The Legend Of Barney Thomson
Time Out says
Robert Carlyle makes his directorial debut with a pitch-black comedy about an innocent man accused of being a serial killer
If you grew up south of Gretna Green, bribe a Scot to translate the thick Glaswegian accents in Robert Carlyle’s grisly serial killer comedy. ‘Barney Thomson’ is his directing debut, mixing milky tea, suitable-for-Sunday-evening-television humour with a very heaped teaspoon of Irvine Welsh.
Carlyle, who portrayed psycho madman Begbie in ‘Trainspotting’, also stars as Barney, a charisma-free barber with a lank, greased-back mullet. After a wee accident involving a pair of scissors, a slippy floor and his boss, Barney finds himself prime suspect in the hunt for a serial killer who sends his victims’ body parts to their family members in the post. Enter Ray Winstone as a cockney copper who thinks he’s got Barney’s number.
There are more than a few false notes here – the cops are cartoonishly crap – and ‘Barney Thomson’ isn’t daring enough to make it as cult viewing.
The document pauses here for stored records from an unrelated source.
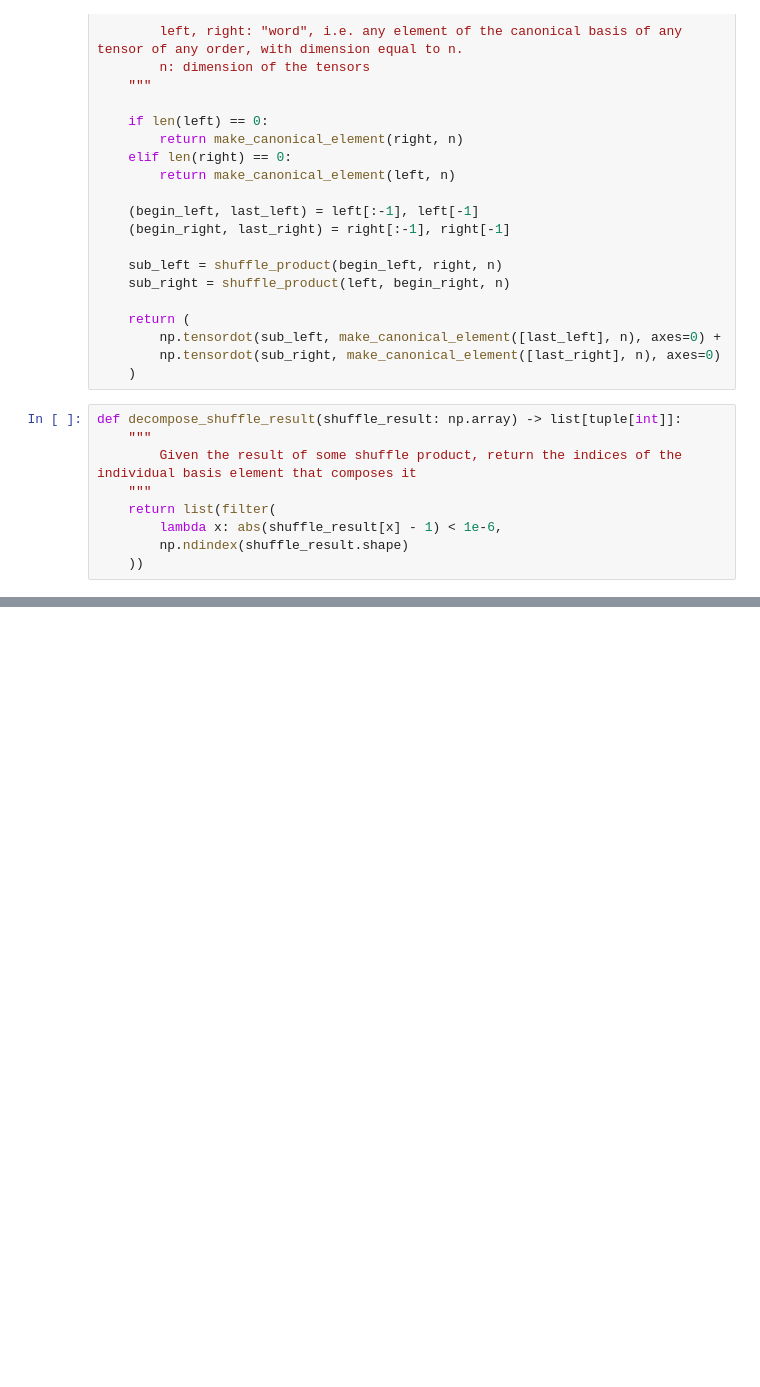
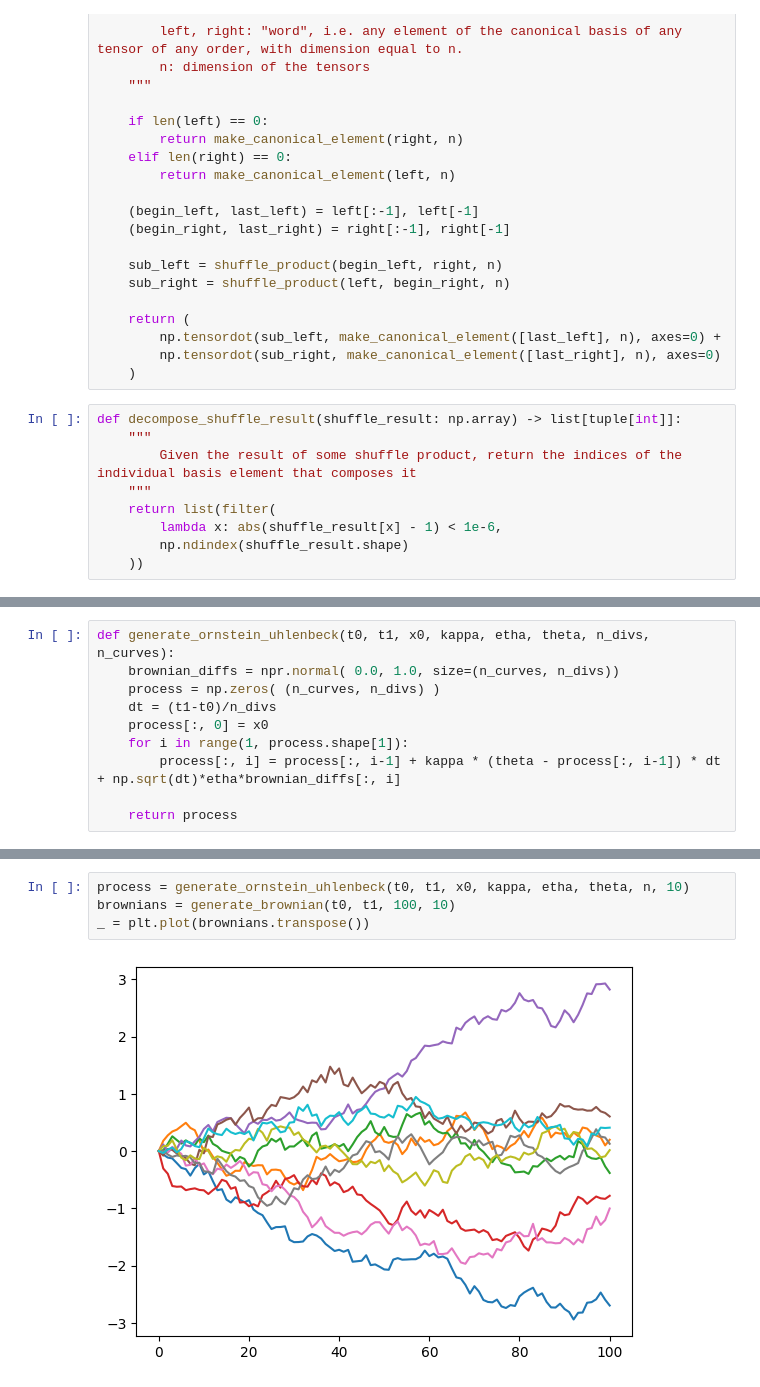
Before and after one commit to Sh3xe/signature-vol-model, a Jupyter notebook: notebook.ipynb, the cells around one changed output, grey strips where cells are left out. Drawn from its saved outputs; the diff is of its cells as text; blank space fills up the shorter version.

```diff
--- a/notebook.ipynb
+++ b/notebook.ipynb
@@ -54,0 +47,10 @@ decompose_shuffle_result(shuffle_result)
+# %%
+def generate_ornstein_uhlenbeck(t0, t1, x0, kappa, etha, theta, n_divs, n_curves):
+	brownian_diffs = npr.normal( 0.0, 1.0, size=(n_curves, n_divs))
+	process = np.zeros( (n_curves, n_divs) )
+	dt = (t1-t0)/n_divs
+	process[:, 0] = x0
+	for i in range(1, process.shape[1]):
+		process[:, i] = process[:, i-1] + kappa * (theta - process[:, i-1]) * dt + np.sqrt(dt)*etha*brownian_diffs[:, i]
+
+	return process
@@ -54,0 +94,6 @@ decompose_shuffle_result(shuffle_result)
+# %%
+process = generate_ornstein_uhlenbeck(t0, t1, x0, kappa, etha, theta, n, 10)
+brownians = generate_brownian(t0, t1, 100, 10)
+_ = plt.plot(brownians.transpose())
+# %% [output]
+[figure, added]
```
Also changed, not shown: parts of 7 cells of this notebook.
Still, the sight of Emma Thompson, wearing old-lady prosthetics and a leopard skin coat as Barney’s mum – effing and blinding like Begbie after a night on the Tennent’s – is not to be missed.